Director Martin Scorsese has built a decades-long career off of his explorations of his Italian American heritage, mostly through the more lurid aspects of his culture like the Mafia and criminals which, while they certainly gets butts into the seats, only represents a small slice of his people’s immigrant experience in America. After his directorial breakout MEAN STREETS brought the young director to mainstream Hollywood attention in 1973, Scorsese wanted to shed some light on an underserved aspect of Italian American culture—the humble, everyday working family. In 1974, he created the documentary ITALIANAMERICAN, turning the camera on his own parents in a bid to chronicle the simpler pleasures of his heritage, like the communal experience of dinner.

ITALIANAMERICAN takes place entirely within Scorsese’s parents’ apartment in Little Italy, with the director himself appearing onscreen as he casually interviews his father Charles and mother Catherine. They talk about their forty years of marriage to each other, as well as their early lives as first generation Americans and children of Sicilian immigrants.
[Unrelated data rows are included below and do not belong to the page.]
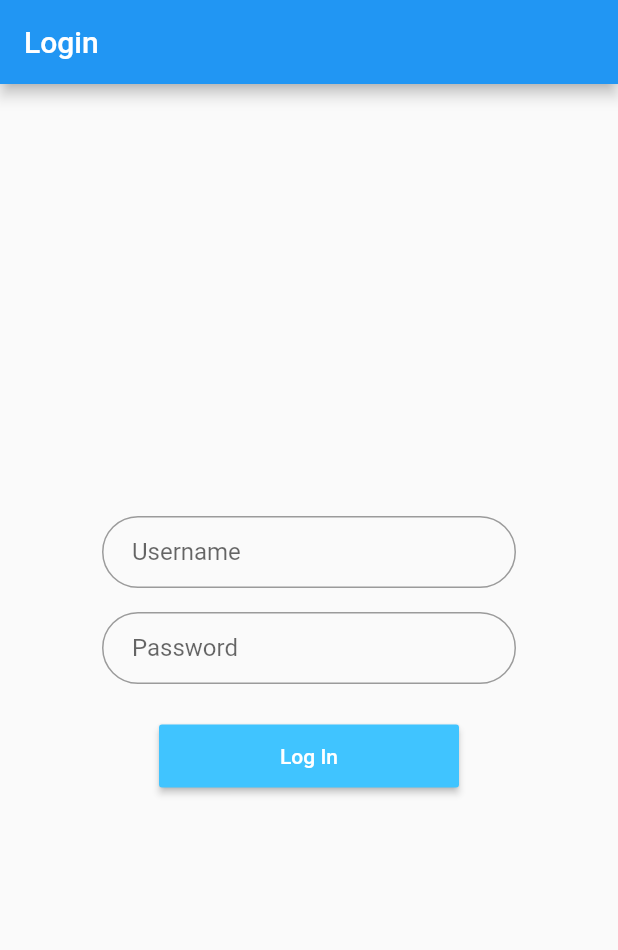
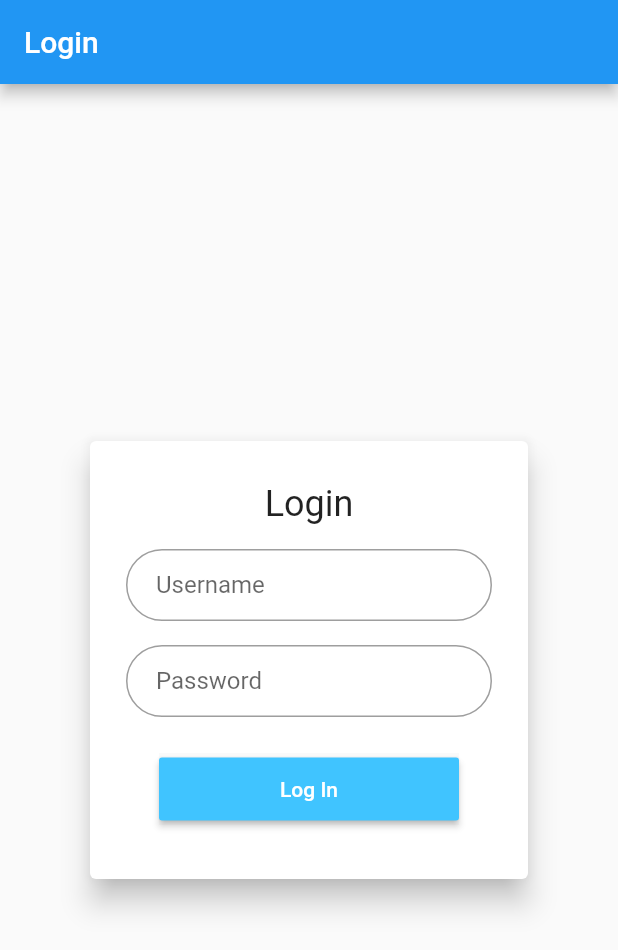
Before and after one commit to Petrol-/flutter-event, a Flutter app: the screen it shows after launch, on a phone screen of 412 x 824 dp. Shown: the top 950 px of the screen. Run offline on Flutter 3.47's test engine with Material 2 defaults, Android fonts, the phone set to English and light mode, and no system bars; our stand-ins replace carousel_slider.

Commit message:
added card to login form

```diff
--- a/lib/pages/login.dart
+++ b/lib/pages/login.dart
@@ -17,15 +17,26 @@ class LoginForm extends State<LoginPage> {
   @override
   Widget build(BuildContext context) {
     this._context = context;
-    return Form(
+    return Center(
+      child: Form(
         key: _formKey,
+        child: Center(
           child: Container(
-        child: Center(
+            width: 300,
+            height: 300,
+            child: Card(
+              // color: Colors.blue,
+              elevation: 8.0,
               child: Padding(
-            padding: EdgeInsets.all(60.0),
+                padding: const EdgeInsets.all(16.0),
                 child: Column(
                   mainAxisAlignment: MainAxisAlignment.center,
                   children: <Widget>[
+                    Padding(
+                      padding: const EdgeInsets.all(8.0),
+                      child: Text("Login",
+                      style: Theme.of(context).textTheme.headline,),
+                    ),
                     Padding(
                       padding: const EdgeInsets.all(8.0),
                       child: TextFormField(
@@ -68,12 +79,14 @@ class LoginForm extends State<LoginPage> {
                           height: 42.0,
                           onPressed: _login,
                           color: Colors.lightBlueAccent,
-                      child:
-                          Text('Log In', style: TextStyle(color: Colors.white)),
+                          child: Text('Log In',
+                              style: TextStyle(color: Colors.white)),
                         ),
                       ),
                     ),
                   ],
+                ),
+              ),
             ),
           ),
         ),
```
Lines whose indentation alone changed are shown as unchanged.
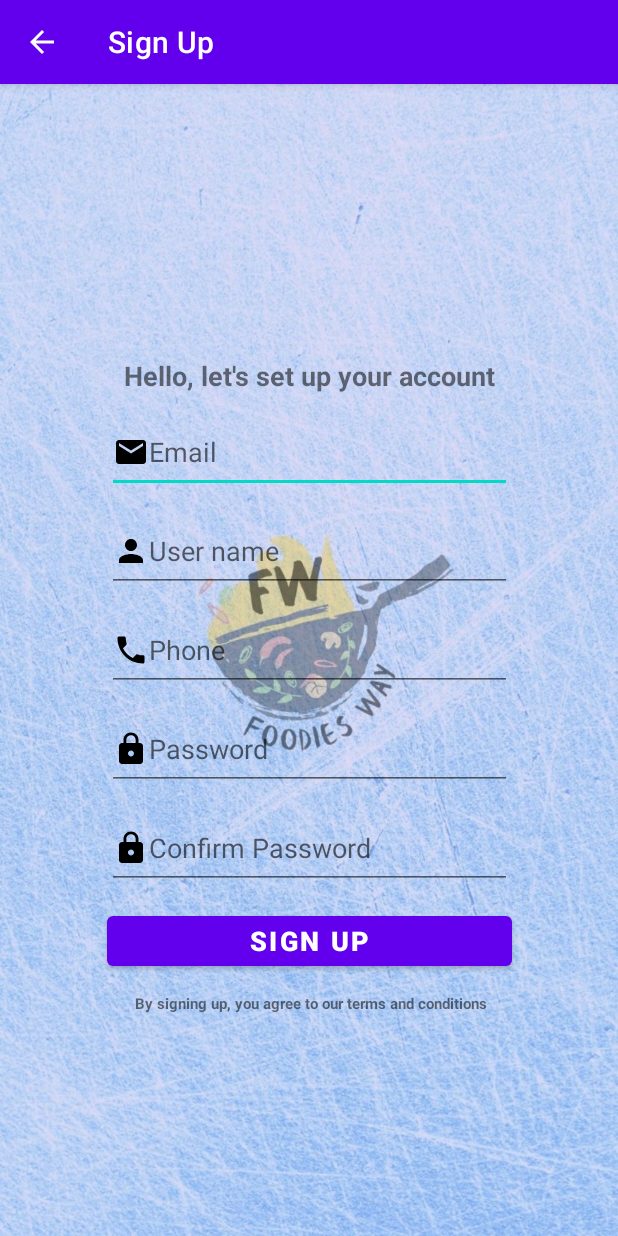
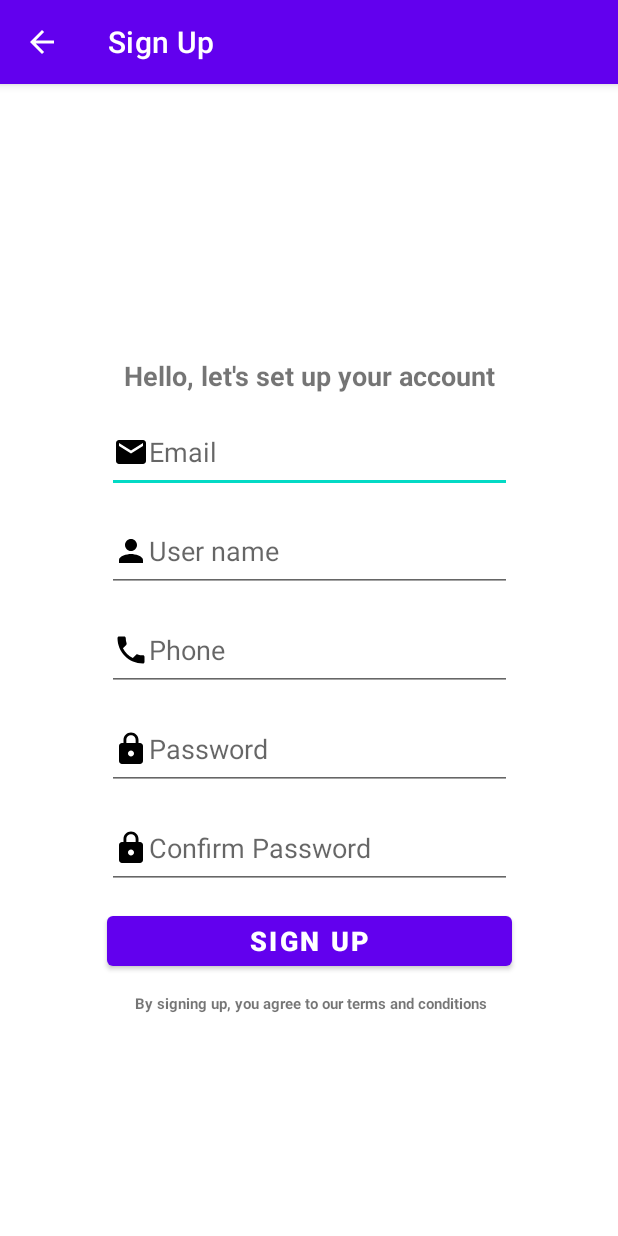
Before and after one commit to Gourav-Ahlawat/foodies-way, an Android app: the UserSignInPage screen opened directly, with no data from a screen before it, on a phone screen of 412 x 824 dp. Run offline under Robolectric (Android 15) with nearby library versions, the light colour scheme and no system bars; our stand-ins replace Firebase (no records; nobody signed in at launch, a user with empty details on screens opened directly).

Commit message:
Removed bg from user sign in page

```diff
--- a/app/src/main/res/layout/activity_user_sign_in_page.xml
+++ b/app/src/main/res/layout/activity_user_sign_in_page.xml
@@ -4,7 +4,7 @@
     xmlns:tools="http://schemas.android.com/tools"
     android:layout_width="match_parent"
     android:layout_height="match_parent"
-    android:background="@drawable/fw_background_image"
+
     tools:context=".UserSignInPage">
 
         <!--    <TextView-->
```
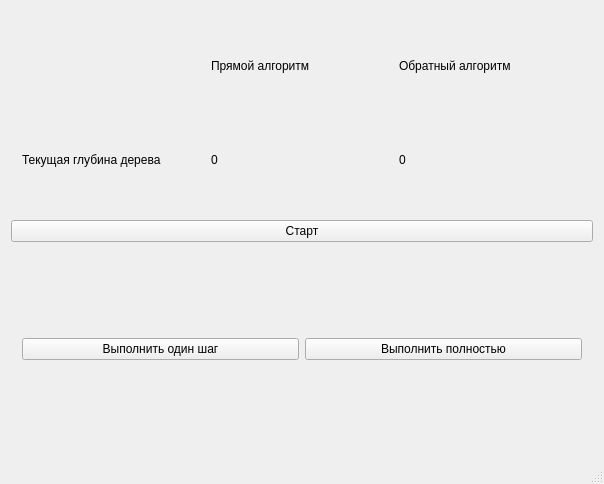
Old version of the form AI/MainWindow.ui in the repository GaussGun3000/AI.
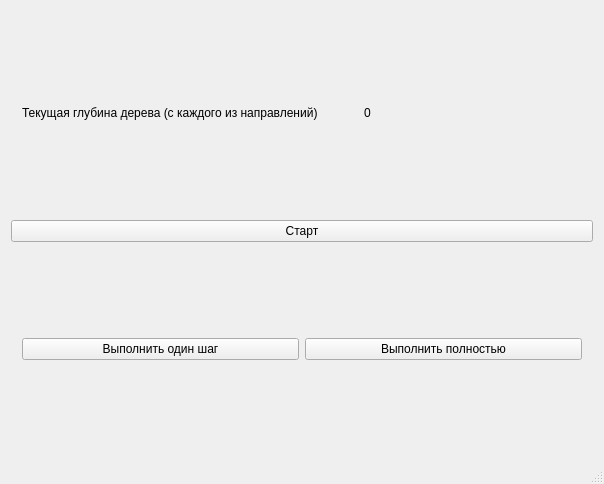
New version of the form.

```diff
--- a/AI/MainWindow.ui
+++ b/AI/MainWindow.ui
@@ -17,42 +17,37 @@
    <layout class="QVBoxLayout" name="verticalLayout_2">
     <item>
      <widget class="QWidget" name="statisticWidget" native="true">
-      <layout class="QGridLayout" name="gridLayout_2">
-       <item row="1" column="2">
-        <widget class="QLabel" name="targetDirDepth">
-         <property name="text">
-          <string>0</string>
-         </property>
-        </widget>
-       </item>
-       <item row="1" column="0">
+      <layout class="QHBoxLayout" name="horizontalLayout_2">
+       <item>
         <widget class="QLabel" name="label">
          <property name="text">
-          <string>Текущая глубина дерева</string>
+          <string>Текущая глубина дерева (с каждого из направлений)</string>
          </property>
         </widget>
        </item>
-       <item row="1" column="1">
-        <widget class="QLabel" name="startDirDepth">
+       <item>
+        <spacer name="horizontalSpacer">
+         <property name="orientation">
+          <enum>Qt::Horizontal</enum>
+         </property>
+         <property name="sizeType">
+          <enum>QSizePolicy::Minimum</enum>
+         </property>
+         <property name="sizeHint" stdset="0">
+          <size>
+           <width>40</width>
+           <height>20</height>
+          </size>
+         </property>
+        </spacer>
+       </item>
+       <item>
+        <widget class="QLabel" name="depthLabel">
          <property name="text">
           <string>0</string>
          </property>
         </widget>
        </item>
-       <item row="0" column="1">
-        <widget class="QLabel" name="label_2">
-         <property name="text">
-          <string>Прямой алгоритм</string>
-         </property>
-        </widget>
-       </item>
-       <item row="0" column="2">
-        <widget class="QLabel" name="label_1">
-         <property name="text">
-          <string>Обратный алгоритм</string>
-         </property>
-        </widget>
-       </item>
       </layout>
      </widget>
     </item>
```
Left out of the diff: 1 changed line with no effect on the pictures.
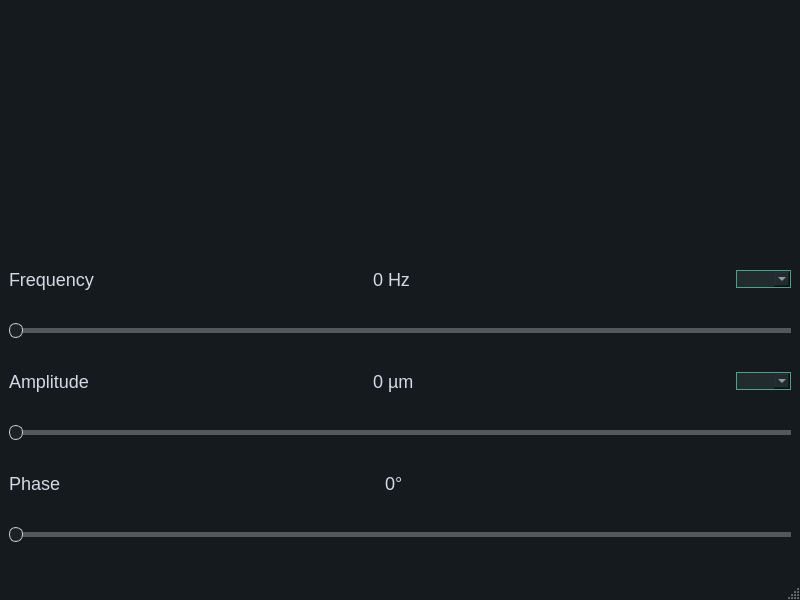
Before: the Qt Designer form views/create_signal_window.ui in omarmohhameed29/sampling-theory-studio, drawn with Qt 5.
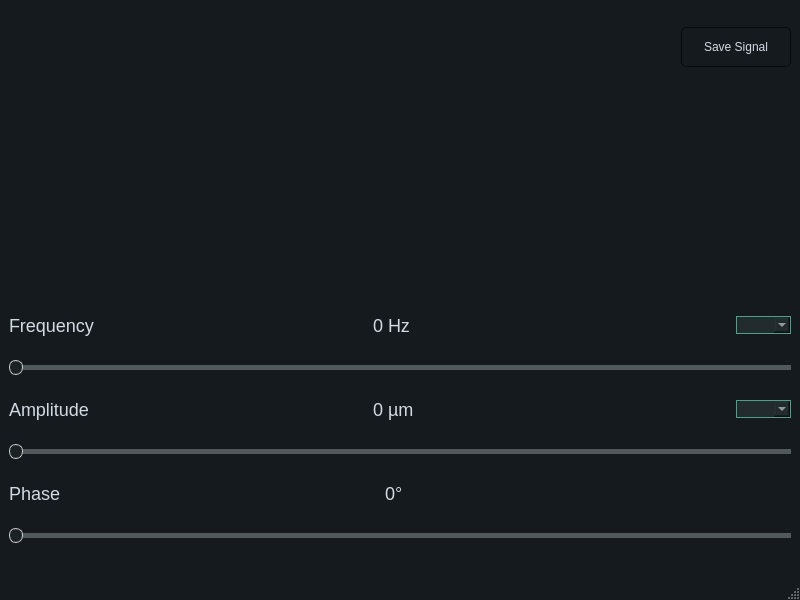
After: the same form once the commit is applied. Custom widgets are drawn as their Qt base class.

Commit message: Added save signal button

```diff
--- a/views/create_signal_window.ui
+++ b/views/create_signal_window.ui
@@ -456,6 +456,36 @@
   </property>
   <widget class="QWidget" name="centralwidget">
    <layout class="QVBoxLayout" name="verticalLayout">
+    <item>
+     <layout class="QHBoxLayout" name="horizontalLayout_4">
+      <item>
+       <spacer name="horizontalSpacer">
+        <property name="orientation">
+         <enum>Qt::Horizontal</enum>
+        </property>
+        <property name="sizeHint" stdset="0">
+         <size>
+          <width>40</width>
+          <height>20</height>
+         </size>
+        </property>
+       </spacer>
+      </item>
+      <item>
+       <widget class="QPushButton" name="save_signal_button">
+        <property name="minimumSize">
+         <size>
+          <width>110</width>
+          <height>40</height>
+         </size>
+        </property>
+        <property name="text">
+         <string>Save Signal</string>
+        </property>
+       </widget>
+      </item>
+     </layout>
+    </item>
     <item>
      <widget class="PlotWidget" name="signal_graph" native="true">
       <property name="minimumSize">
```
The commit also changes 1 other file.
Catherine and Charles’ chemistry still sparks, even after four decades of marriage, and we can see how they informed and shaped key aspects of Martin’s own personality. Catherine in particular is quite the firecracker, joking to Martin and his friends and lovingly busting Charles’ balls at every opportunity.

ITALIANAMERICAN resembles documentaries of the era, with Scorsese and his cinematographer, Alec Hirschfeld, using natural light to capture the (what appears to be) 16mm film image. The handheld camerawork feels very improvisational, lending a cinema-verite feel to the proceedings. Scorsese accentuates the natural banter and atmosphere by splicing in family photographs, stock footage of Little Italy at the turn of the century, and Italian folk music in a bid to weave his parents’ story into the larger tapestry of the Italian-American experience.

The documentary finds Scorsese intimately engaging with his roots, both in the superficial aspects like when he asks his mother how she makes her spaghetti sauce (the recipe for which is actually included in the end credits), as well as the deeper aspects about the immigrant experience. One compelling part of the film concerns the idea of 1st generation Americans, born from immigrant parents, who as a result of their assimilation into American culture at birth gives them a worldview directly at odds with their parents—they see their cultural homeland, indeed their own flesh and blood, as exotic. They have a distant concept of a place they may never get to visit. They experience their heritage in black and white still frame, while their parents remember it in glorious Technicolor. For instance, Scorsese’s parents recount how they didn’t visit Italy themselves until their honeymoon—forty years after their wedding. That alone is a baffling concept to most second, third, fourth, etc- generation Americans, who have enjoyed the benefits of an upward mobility built on the foundation of their ancestors’ pursuit of the American dream. In exploring his heritage in this way, Scorsese is able to connect with a larger audience that may not share his Italian ancestry but shares a common human experience within their own family history.

While it’s a relatively minor work within Scorsese’s canon, even within his body of documentary work, ITALIANAMERICANis still an important one. It’s an unfiltered view into the young director at his most intimate and private—sharing a meal with the people who shaped him into the man he is today.

ITALIANAMERICAN is currently available on Youtube via the embed above.

Produced by: Elaine Attias, Saul Rubin, Bert Lovitt
Written by: Mardik Martin, Lawrence D. Cohen
Director of Photography: Alec Hirschfeld
Edited by: Bert Lovitt